On Monday, Feb. 16, 2015, Fremont County District Court Judge Timothy O’Grady found Brian Heath Davis, 35, guilty of first-degree murder in Holly’s 2009 death.
On Thursday, April 9, 2015, O’Grady sentenced Davis to life in prison without the possibility of parole.
Tuesday, Feb. 3, 2015 | By Andrew J. Nelson / World-Herald staff writer
SIDNEY, Iowa — Imprisonment. Torture. Isolation. Battery. Holly Durben’s sister used these words in testimony Tuesday to describe Durben’s relationship with her boyfriend, Brian Davis.
Davis is charged with first-degree murder, accused of killing Durben in 2009 at the home they shared south of Shenandoah.
Durben’s death followed an incident the year before in which she told deputies Davis had tried to strangle her and had put a loaded handgun to her head. Her friends had encouraged her to try to leave Davis, according to the arrest affidavit.
Two days after her death, an autopsy was performed at the office of the state medical examiner. There was reddening on Durben’s neck and in her right eye, signs of possible asphyxiation, the affidavit states.
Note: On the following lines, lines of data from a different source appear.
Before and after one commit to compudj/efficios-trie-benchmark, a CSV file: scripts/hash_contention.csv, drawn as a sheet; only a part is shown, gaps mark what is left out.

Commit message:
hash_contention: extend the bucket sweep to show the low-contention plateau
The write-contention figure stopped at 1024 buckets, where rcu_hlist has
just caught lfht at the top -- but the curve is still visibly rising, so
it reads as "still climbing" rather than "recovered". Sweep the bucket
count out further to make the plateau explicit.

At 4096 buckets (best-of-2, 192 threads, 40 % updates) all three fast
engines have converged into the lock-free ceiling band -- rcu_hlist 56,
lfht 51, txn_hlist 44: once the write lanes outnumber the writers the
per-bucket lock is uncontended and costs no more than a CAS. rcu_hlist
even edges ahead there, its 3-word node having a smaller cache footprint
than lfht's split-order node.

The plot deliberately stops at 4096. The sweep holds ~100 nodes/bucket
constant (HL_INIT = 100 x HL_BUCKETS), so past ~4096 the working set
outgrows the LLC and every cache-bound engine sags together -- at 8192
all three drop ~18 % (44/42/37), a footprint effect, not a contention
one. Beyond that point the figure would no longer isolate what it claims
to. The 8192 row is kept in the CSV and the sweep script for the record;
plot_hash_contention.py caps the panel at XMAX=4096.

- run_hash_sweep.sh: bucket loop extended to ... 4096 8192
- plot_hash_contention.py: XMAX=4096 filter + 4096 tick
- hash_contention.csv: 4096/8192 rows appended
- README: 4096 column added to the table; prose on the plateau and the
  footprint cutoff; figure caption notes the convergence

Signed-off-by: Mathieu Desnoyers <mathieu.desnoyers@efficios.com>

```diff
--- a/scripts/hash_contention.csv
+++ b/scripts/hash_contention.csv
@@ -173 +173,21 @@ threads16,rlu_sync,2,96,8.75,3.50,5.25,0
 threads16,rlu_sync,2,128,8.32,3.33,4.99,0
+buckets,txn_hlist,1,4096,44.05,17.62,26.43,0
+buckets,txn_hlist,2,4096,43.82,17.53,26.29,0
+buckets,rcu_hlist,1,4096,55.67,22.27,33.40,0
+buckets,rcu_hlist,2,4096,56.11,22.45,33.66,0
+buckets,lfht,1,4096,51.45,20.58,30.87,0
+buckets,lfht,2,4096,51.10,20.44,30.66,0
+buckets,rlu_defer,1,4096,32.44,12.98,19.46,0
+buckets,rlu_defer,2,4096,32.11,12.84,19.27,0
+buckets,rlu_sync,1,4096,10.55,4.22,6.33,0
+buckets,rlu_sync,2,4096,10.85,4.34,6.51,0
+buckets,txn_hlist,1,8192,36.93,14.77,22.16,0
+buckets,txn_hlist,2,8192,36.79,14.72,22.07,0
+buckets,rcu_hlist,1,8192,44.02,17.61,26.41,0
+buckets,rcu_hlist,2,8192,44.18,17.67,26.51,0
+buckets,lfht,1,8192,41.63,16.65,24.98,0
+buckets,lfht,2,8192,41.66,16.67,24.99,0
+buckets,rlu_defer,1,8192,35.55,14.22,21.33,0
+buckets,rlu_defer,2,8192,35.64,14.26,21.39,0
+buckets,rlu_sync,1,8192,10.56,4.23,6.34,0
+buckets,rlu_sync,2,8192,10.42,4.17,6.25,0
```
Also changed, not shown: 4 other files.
On Wednesday, Oct. 29, 2014, the Iowa Division of Criminal Investigation announced in a press release that 34-year-old Brian Davis of Shenandoah had been arrested and charged with first-degree murder in the July 18, 2009 death of his girlfriend, 29-year-old Holly Rae Durben. The press release is as follows:
Shenandoah, IOWA — Today, October 29, 2014, 34 year old Brian Davis of Shenandoah was arrested and charged with 1st Degree Murder for the death of his girlfriend Holly Durben on July 18, 2009. Based on interviews of witnesses and crime scene evidence, investigators believe that Davis is responsible for Durben’s death. Davis is currently being held at the Fremont County Jail on a $1,000,000.00 cash bond.
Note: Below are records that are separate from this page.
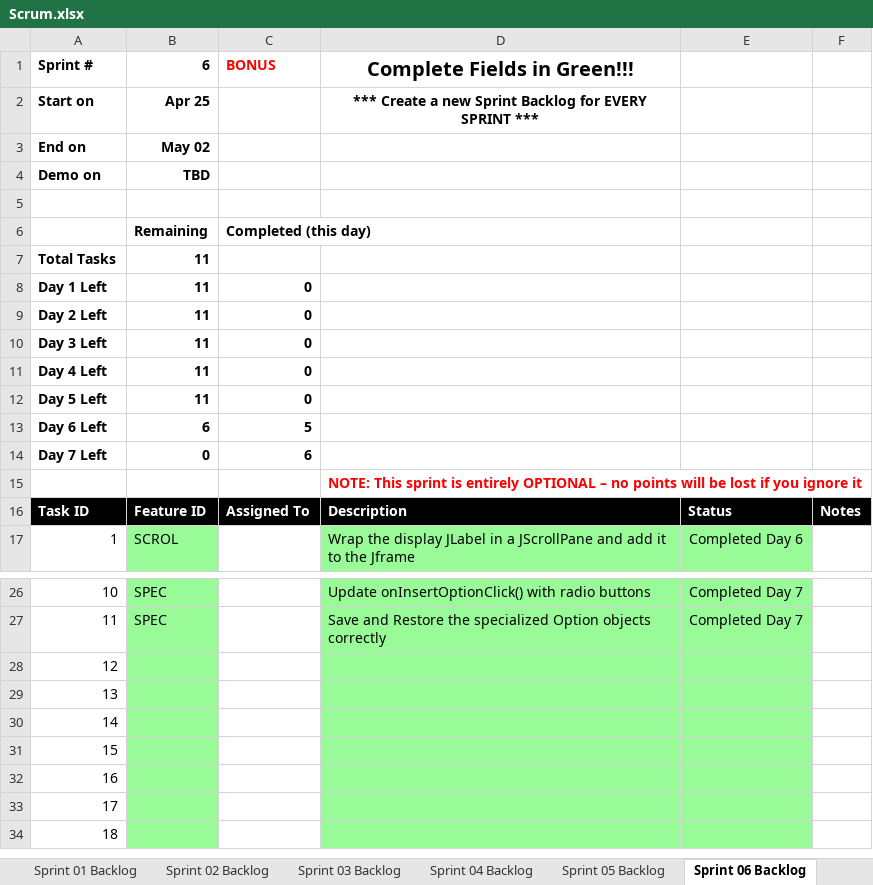
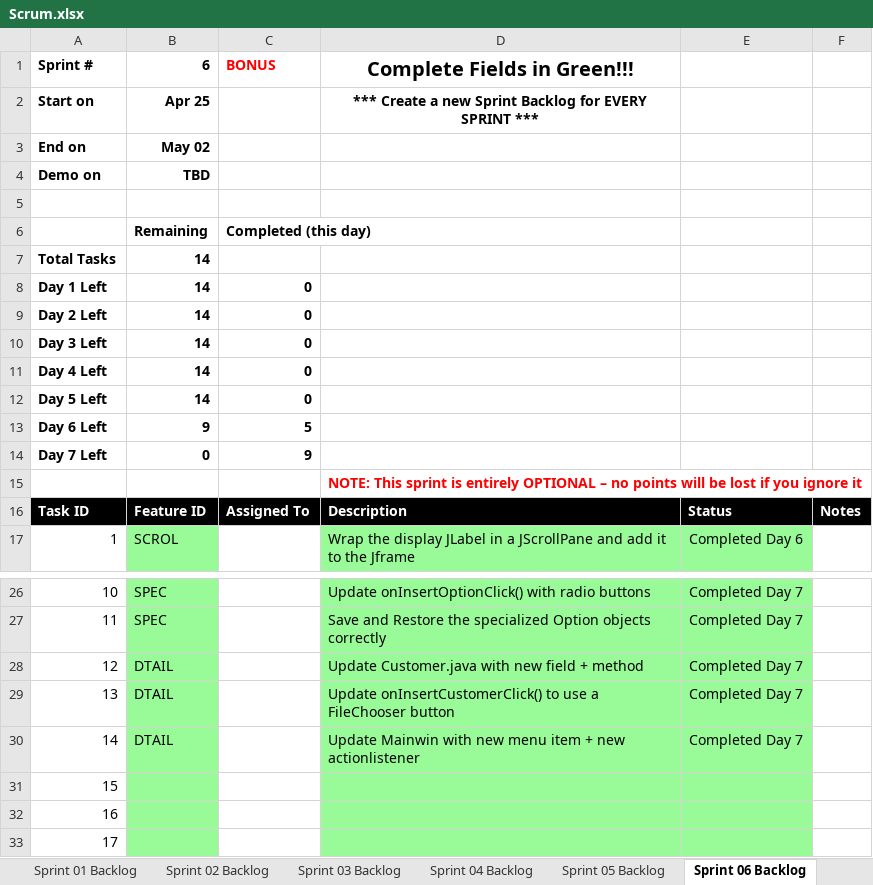
Before and after one commit to mkk0963/cse1325, an Excel workbook: P13/store/Scrum.xlsx, sheet Sprint 06 Backlog, drawn as a sheet; only a part is shown, gaps mark what is left out; the shorter side is filled out with more unchanged rows; values as stored, in another font and other column widths than the file's, no borders; charts and pictures not drawn; the diff names each change by its address in the sheet, - before the commit and + after, or states it on an @@ line.

Commit message:
finished feature DTAIL + scrum updated

```diff
--- a/P13/store/Scrum.xlsx (sheet Sprint 06 Backlog)
+++ b/P13/store/Scrum.xlsx (sheet Sprint 06 Backlog)
-B7:B12 (6): 11
+B7:B12 (6): 14
-B13 (6): 6
+B13 (6): 9
-C14 (BONUS): 6
+C14 (BONUS): 9
-B28:B30 (6): (empty)
+B28:B30 (6): DTAIL
-D28 (Complete Fields in Green!!!): (empty)
+D28 (Complete Fields in Green!!!): Update Customer.java with new field + method
-E28:E30: (empty)
+E28:E30: Completed Day 7
-D29 (Complete Fields in Green!!!): (empty)
+D29 (Complete Fields in Green!!!): Update onInsertCustomerClick() to use a FileChooser button
-D30 (Complete Fields in Green!!!): (empty)
+D30 (Complete Fields in Green!!!): Update Mainwin with new menu item + new actionlistener
```
Also changed, not shown: sheet Product Backlog, charts or pictures, 3 other files.
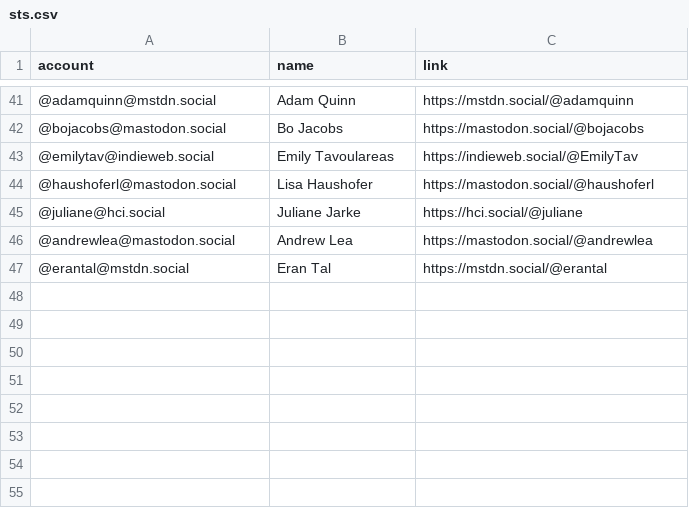
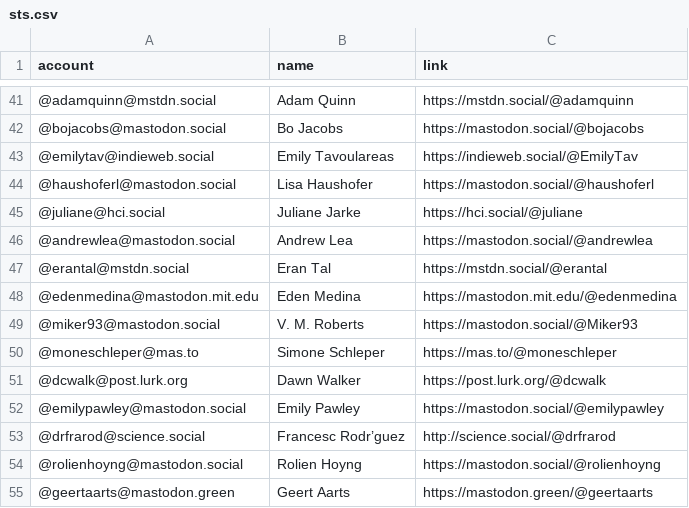
Before and after one commit to philam/mastodon-sts, a CSV file: resources/sts.csv, drawn as a sheet; only a part is shown, gaps mark what is left out; the diff names each change by its address in the sheet, - before the commit and + after, or states it on an @@ line.

Commit message:
Update sts.csv

```diff
--- a/resources/sts.csv
+++ b/resources/sts.csv
+row 48: @edenmedina@mastodon.mit.edu | Eden Medina | https://mastodon.mit.edu/@edenmedina
+row 49: @miker93@mastodon.social | V. M. Roberts | https://mastodon.social/@Miker93
+row 50: @moneschleper@mas.to | Simone Schleper | https://mas.to/@moneschleper
+row 51: @dcwalk@post.lurk.org | Dawn Walker | https://post.lurk.org/@dcwalk
+row 52: @emilypawley@mastodon.social | Emily Pawley | https://mastodon.social/@emilypawley
+row 53: @drfrarod@science.social | Francesc Rodr’guez | http://science.social/@drfrarod
+row 54: @rolienhoyng@mastodon.social | Rolien Hoyng | https://mastodon.social/@rolienhoyng
+row 55: @geertaarts@mastodon.green | Geert Aarts | https://mastodon.green/@geertaarts
```
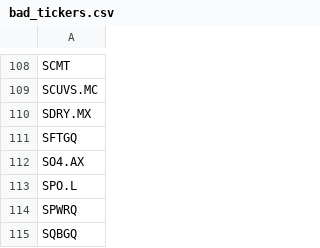
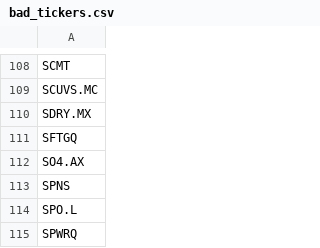
Before and after one commit to andrei1234D/GPT5, a CSV file: data/bad_tickers.csv, drawn as a sheet; only a part is shown, gaps mark what is left out; the shorter side is filled out with more unchanged rows.

```diff
--- a/data/bad_tickers.csv
+++ b/data/bad_tickers.csv
@@ -112,2 +112,3 @@ SFTGQ
 SO4.AX
+SPNS
 SPO.L
```
Also changed, not shown: data/daily_scored.missing.csv, data/short_history.csv, 11 other files.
At 9:36 AM, on July 18, 2009, the Fremont County Sheriff’s Office responded to a 911 call from Brian Davis at 2492 Highway 59 south of Shenandoah. When Deputy’s arrived they located 29 year old Holly Durben deceased in the bedroom of her residence, which she shared with her boyfriend Brian Davis. The Fremont County Sheriff’s Office requested assistance in the investigation from the Iowa Division of Criminal Investigation.
An autopsy was performed on Ms. Durben’s body at the Iowa Office of the State Medical Examiner in Ankeny, Iowa. It was determined that Ms. Durben suffered a fatal gunshot to the head as well as other injuries.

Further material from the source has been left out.